I am concerned about one of your recent articles, particularly the headline ‘How pharmacists can boost sales of over-the-counter (OTC) medicines’ (
Pharmaceutical Journal online, 9 January 2016).
I appreciate that community pharmacies need revenue from sales of OTC medicines to help them remain viable, but the headline and focus of this article are ill-judged and does not align with our code of ethics.
The piece contained little consideration of how community pharmacists can use their knowledge and skills to ensure that OTC medicines are used safely and effectively for their patients and service users (not ‘customers’, which the article refers to them as). This is concerning given that some OTC medicines are liable to abuse (which community pharmacists can prevent) and inappropriate use of OTC medicines can harm patients.
Polypharmacy and deprescribing are hot topics, and overuse of OTC medicines further compounds the polypharmacy problem we are facing. Also, while using the example of the allergy season to help pharmacies adapt their range of products across the four seasons offered some sensible advice, it also implies that, during winter, pharmacies should increase their stocks and promote sales of cough and cold remedies — products that have little clinical evidence to support their use.
For many years, pharmacists have worked hard to remove the perceptions that some of the more cynical healthcare professionals have of us as merely being ‘shopkeepers’ and ‘pill counters’. This article has the potential to undo some of that work.
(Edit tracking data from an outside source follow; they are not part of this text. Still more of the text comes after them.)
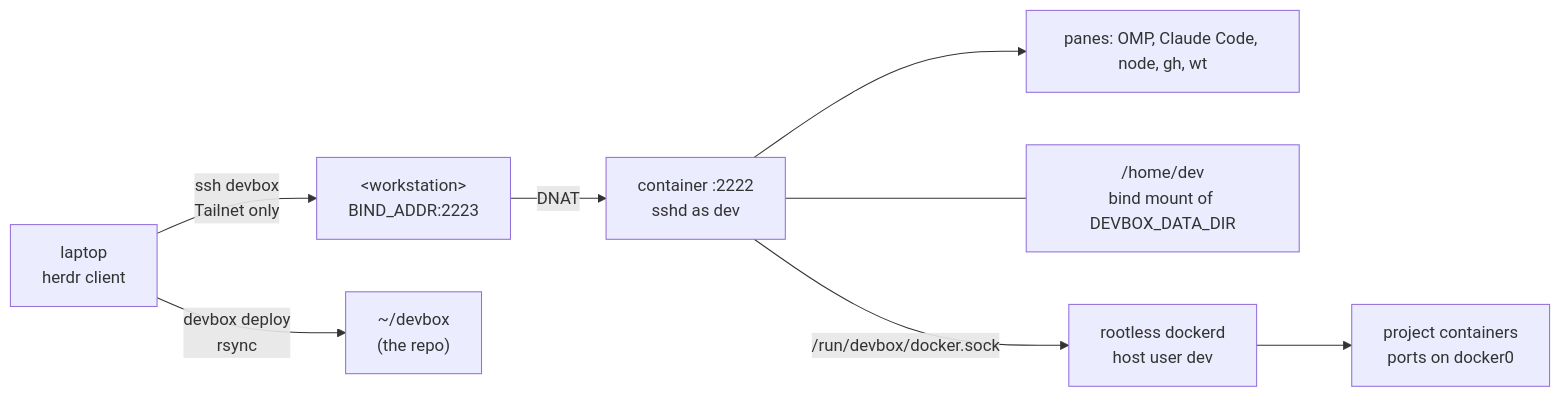
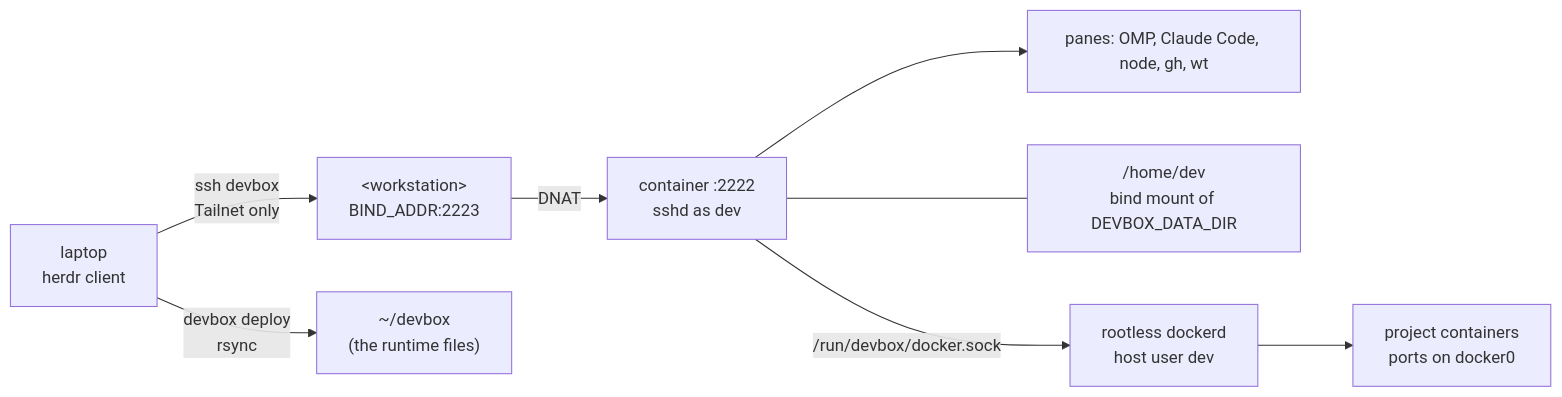
Before and after one commit to rozsival/devbox: the diagram in docs/architecture.md, drawn with Mermaid. The commit also changed other lines of this file and 24 other files, not shown here.

````diff
--- a/docs/architecture.md
+++ b/docs/architecture.md
@@ -14,10 +14,10 @@
 ```mermaid
 flowchart LR
   L["laptop<br/>herdr client"] -->|" ssh devbox<br/>Tailnet only "| H["&lt;workstation&gt;<br/>BIND_ADDR:2223"]
-  L -->|" devbox deploy<br/>rsync "| R["~/devbox<br/>(the repo)"]
+  L -->|" devbox deploy<br/>rsync "| R["~/devbox<br/>(the runtime files)"]
   H -->|" DNAT "| C["container :2222<br/>sshd as dev"]
   C --> P["panes: OMP, Claude Code, node, gh, wt"]
   C --- V["/home/dev<br/>bind mount of DEVBOX_DATA_DIR"]
   C -->|" /run/devbox/docker.sock "| D["rootless dockerd<br/>host user dev"]
   D --> J["project containers<br/>ports on docker0"]
 ```
````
Maybe a more appropriate (and professionally responsible) headline would have been ‘How to increase the number of patients that visit your pharmacy’, which could have advised community pharmacists how to promote the services and expert advice that they can offer their patients and service users.
Lead clinical liaison tutor
Liverpool John Moores University